## EXERCISE PROMPT
What is needed is an exact copy of every entry below.

(Web interface edit records)
■ ■ ■ ■ ■

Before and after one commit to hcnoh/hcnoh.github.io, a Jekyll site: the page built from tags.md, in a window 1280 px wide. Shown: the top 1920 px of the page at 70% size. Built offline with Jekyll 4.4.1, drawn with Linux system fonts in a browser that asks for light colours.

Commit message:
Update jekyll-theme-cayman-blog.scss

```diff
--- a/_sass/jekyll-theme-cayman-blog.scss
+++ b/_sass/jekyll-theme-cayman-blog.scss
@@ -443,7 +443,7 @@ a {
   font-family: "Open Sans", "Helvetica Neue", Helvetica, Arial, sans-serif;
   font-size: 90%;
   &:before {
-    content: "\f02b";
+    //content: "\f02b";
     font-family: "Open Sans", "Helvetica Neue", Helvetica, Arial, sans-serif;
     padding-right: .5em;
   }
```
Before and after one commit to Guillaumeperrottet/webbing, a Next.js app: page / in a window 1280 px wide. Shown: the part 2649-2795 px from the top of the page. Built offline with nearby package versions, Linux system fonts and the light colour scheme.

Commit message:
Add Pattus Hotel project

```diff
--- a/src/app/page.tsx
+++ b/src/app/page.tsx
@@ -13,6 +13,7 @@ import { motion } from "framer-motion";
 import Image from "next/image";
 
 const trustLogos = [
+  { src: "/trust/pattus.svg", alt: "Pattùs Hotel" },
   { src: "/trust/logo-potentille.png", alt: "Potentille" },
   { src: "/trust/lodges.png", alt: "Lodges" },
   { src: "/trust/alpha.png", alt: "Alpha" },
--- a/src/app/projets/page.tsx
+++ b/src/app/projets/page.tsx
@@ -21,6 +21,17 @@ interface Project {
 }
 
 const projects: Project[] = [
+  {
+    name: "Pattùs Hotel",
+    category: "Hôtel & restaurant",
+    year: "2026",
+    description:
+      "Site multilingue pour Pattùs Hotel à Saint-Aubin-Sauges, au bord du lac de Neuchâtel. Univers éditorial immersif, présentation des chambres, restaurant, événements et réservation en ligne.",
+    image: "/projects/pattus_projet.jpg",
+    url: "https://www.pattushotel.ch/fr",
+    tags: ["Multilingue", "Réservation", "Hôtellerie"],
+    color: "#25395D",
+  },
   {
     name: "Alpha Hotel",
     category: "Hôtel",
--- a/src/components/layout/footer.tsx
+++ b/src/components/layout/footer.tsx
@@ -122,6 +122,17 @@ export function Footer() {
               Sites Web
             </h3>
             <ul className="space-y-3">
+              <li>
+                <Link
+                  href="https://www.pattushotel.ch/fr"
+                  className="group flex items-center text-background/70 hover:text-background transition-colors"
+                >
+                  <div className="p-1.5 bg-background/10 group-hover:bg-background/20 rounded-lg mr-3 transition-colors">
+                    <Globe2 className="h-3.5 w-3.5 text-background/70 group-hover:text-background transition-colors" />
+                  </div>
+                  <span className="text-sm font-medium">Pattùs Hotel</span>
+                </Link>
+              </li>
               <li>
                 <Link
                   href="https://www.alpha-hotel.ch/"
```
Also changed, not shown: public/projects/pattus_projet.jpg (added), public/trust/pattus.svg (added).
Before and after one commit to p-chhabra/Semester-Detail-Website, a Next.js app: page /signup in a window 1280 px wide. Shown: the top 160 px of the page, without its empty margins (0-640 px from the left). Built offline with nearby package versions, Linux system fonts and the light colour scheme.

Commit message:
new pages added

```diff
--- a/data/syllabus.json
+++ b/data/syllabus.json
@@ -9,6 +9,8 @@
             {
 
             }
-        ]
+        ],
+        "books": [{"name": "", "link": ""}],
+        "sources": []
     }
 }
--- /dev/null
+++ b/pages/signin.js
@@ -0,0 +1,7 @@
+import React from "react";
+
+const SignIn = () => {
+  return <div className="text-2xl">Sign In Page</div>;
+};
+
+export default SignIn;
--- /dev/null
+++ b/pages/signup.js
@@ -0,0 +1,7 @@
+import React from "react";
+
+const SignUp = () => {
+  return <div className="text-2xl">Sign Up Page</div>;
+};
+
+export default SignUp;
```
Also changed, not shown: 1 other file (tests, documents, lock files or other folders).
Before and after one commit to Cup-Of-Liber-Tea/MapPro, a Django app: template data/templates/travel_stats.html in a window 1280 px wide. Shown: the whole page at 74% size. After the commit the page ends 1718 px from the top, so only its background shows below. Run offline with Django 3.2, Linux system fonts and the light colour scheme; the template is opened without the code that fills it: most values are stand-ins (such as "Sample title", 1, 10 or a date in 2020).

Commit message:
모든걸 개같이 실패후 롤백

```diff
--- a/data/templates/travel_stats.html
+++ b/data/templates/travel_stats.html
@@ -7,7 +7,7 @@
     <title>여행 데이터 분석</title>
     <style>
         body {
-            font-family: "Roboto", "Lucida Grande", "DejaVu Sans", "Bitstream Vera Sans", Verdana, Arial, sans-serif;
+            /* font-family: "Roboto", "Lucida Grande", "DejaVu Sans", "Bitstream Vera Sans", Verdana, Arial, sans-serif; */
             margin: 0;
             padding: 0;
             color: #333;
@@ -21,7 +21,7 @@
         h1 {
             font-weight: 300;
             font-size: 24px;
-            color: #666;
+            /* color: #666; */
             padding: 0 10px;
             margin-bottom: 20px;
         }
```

■ ■ ■ ■ ■

## TASK ANSWER
Before and after one commit to hcnoh/hcnoh.github.io, a Jekyll site: the page built from tags.md, in a window 1280 px wide. Shown: the top 1920 px of the page at 70% size. Built offline with Jekyll 4.4.1, drawn with Linux system fonts in a browser that asks for light colours.

Commit message:
Update jekyll-theme-cayman-blog.scss

```diff
--- a/_sass/jekyll-theme-cayman-blog.scss
+++ b/_sass/jekyll-theme-cayman-blog.scss
@@ -443,7 +443,7 @@ a {
   font-family: "Open Sans", "Helvetica Neue", Helvetica, Arial, sans-serif;
   font-size: 90%;
   &:before {
-    content: "\f02b";
+    //content: "\f02b";
     font-family: "Open Sans", "Helvetica Neue", Helvetica, Arial, sans-serif;
     padding-right: .5em;
   }
```
Before and after one commit to Guillaumeperrottet/webbing, a Next.js app: page / in a window 1280 px wide. Shown: the part 2649-2795 px from the top of the page. Built offline with nearby package versions, Linux system fonts and the light colour scheme.

Commit message:
Add Pattus Hotel project

```diff
--- a/src/app/page.tsx
+++ b/src/app/page.tsx
@@ -13,6 +13,7 @@ import { motion } from "framer-motion";
 import Image from "next/image";
 
 const trustLogos = [
+  { src: "/trust/pattus.svg", alt: "Pattùs Hotel" },
   { src: "/trust/logo-potentille.png", alt: "Potentille" },
   { src: "/trust/lodges.png", alt: "Lodges" },
   { src: "/trust/alpha.png", alt: "Alpha" },
--- a/src/app/projets/page.tsx
+++ b/src/app/projets/page.tsx
@@ -21,6 +21,17 @@ interface Project {
 }
 
 const projects: Project[] = [
+  {
+    name: "Pattùs Hotel",
+    category: "Hôtel & restaurant",
+    year: "2026",
+    description:
+      "Site multilingue pour Pattùs Hotel à Saint-Aubin-Sauges, au bord du lac de Neuchâtel. Univers éditorial immersif, présentation des chambres, restaurant, événements et réservation en ligne.",
+    image: "/projects/pattus_projet.jpg",
+    url: "https://www.pattushotel.ch/fr",
+    tags: ["Multilingue", "Réservation", "Hôtellerie"],
+    color: "#25395D",
+  },
   {
     name: "Alpha Hotel",
     category: "Hôtel",
--- a/src/components/layout/footer.tsx
+++ b/src/components/layout/footer.tsx
@@ -122,6 +122,17 @@ export function Footer() {
               Sites Web
             </h3>
             <ul className="space-y-3">
+              <li>
+                <Link
+                  href="https://www.pattushotel.ch/fr"
+                  className="group flex items-center text-background/70 hover:text-background transition-colors"
+                >
+                  <div className="p-1.5 bg-background/10 group-hover:bg-background/20 rounded-lg mr-3 transition-colors">
+                    <Globe2 className="h-3.5 w-3.5 text-background/70 group-hover:text-background transition-colors" />
+                  </div>
+                  <span className="text-sm font-medium">Pattùs Hotel</span>
+                </Link>
+              </li>
               <li>
                 <Link
                   href="https://www.alpha-hotel.ch/"
```
Also changed, not shown: public/projects/pattus_projet.jpg (added), public/trust/pattus.svg (added).
Before and after one commit to p-chhabra/Semester-Detail-Website, a Next.js app: page /signup in a window 1280 px wide. Shown: the top 160 px of the page, without its empty margins (0-640 px from the left). Built offline with nearby package versions, Linux system fonts and the light colour scheme.

Commit message:
new pages added

```diff
--- a/data/syllabus.json
+++ b/data/syllabus.json
@@ -9,6 +9,8 @@
             {
 
             }
-        ]
+        ],
+        "books": [{"name": "", "link": ""}],
+        "sources": []
     }
 }
--- /dev/null
+++ b/pages/signin.js
@@ -0,0 +1,7 @@
+import React from "react";
+
+const SignIn = () => {
+  return <div className="text-2xl">Sign In Page</div>;
+};
+
+export default SignIn;
--- /dev/null
+++ b/pages/signup.js
@@ -0,0 +1,7 @@
+import React from "react";
+
+const SignUp = () => {
+  return <div className="text-2xl">Sign Up Page</div>;
+};
+
+export default SignUp;
```
Also changed, not shown: 1 other file (tests, documents, lock files or other folders).
Before and after one commit to Cup-Of-Liber-Tea/MapPro, a Django app: template data/templates/travel_stats.html in a window 1280 px wide. Shown: the whole page at 74% size. After the commit the page ends 1718 px from the top, so only its background shows below. Run offline with Django 3.2, Linux system fonts and the light colour scheme; the template is opened without the code that fills it: most values are stand-ins (such as "Sample title", 1, 10 or a date in 2020).

Commit message:
모든걸 개같이 실패후 롤백

```diff
--- a/data/templates/travel_stats.html
+++ b/data/templates/travel_stats.html
@@ -7,7 +7,7 @@
     <title>여행 데이터 분석</title>
     <style>
         body {
-            font-family: "Roboto", "Lucida Grande", "DejaVu Sans", "Bitstream Vera Sans", Verdana, Arial, sans-serif;
+            /* font-family: "Roboto", "Lucida Grande", "DejaVu Sans", "Bitstream Vera Sans", Verdana, Arial, sans-serif; */
             margin: 0;
             padding: 0;
             color: #333;
@@ -21,7 +21,7 @@
         h1 {
             font-weight: 300;
             font-size: 24px;
-            color: #666;
+            /* color: #666; */
             padding: 0 10px;
             margin-bottom: 20px;
         }
```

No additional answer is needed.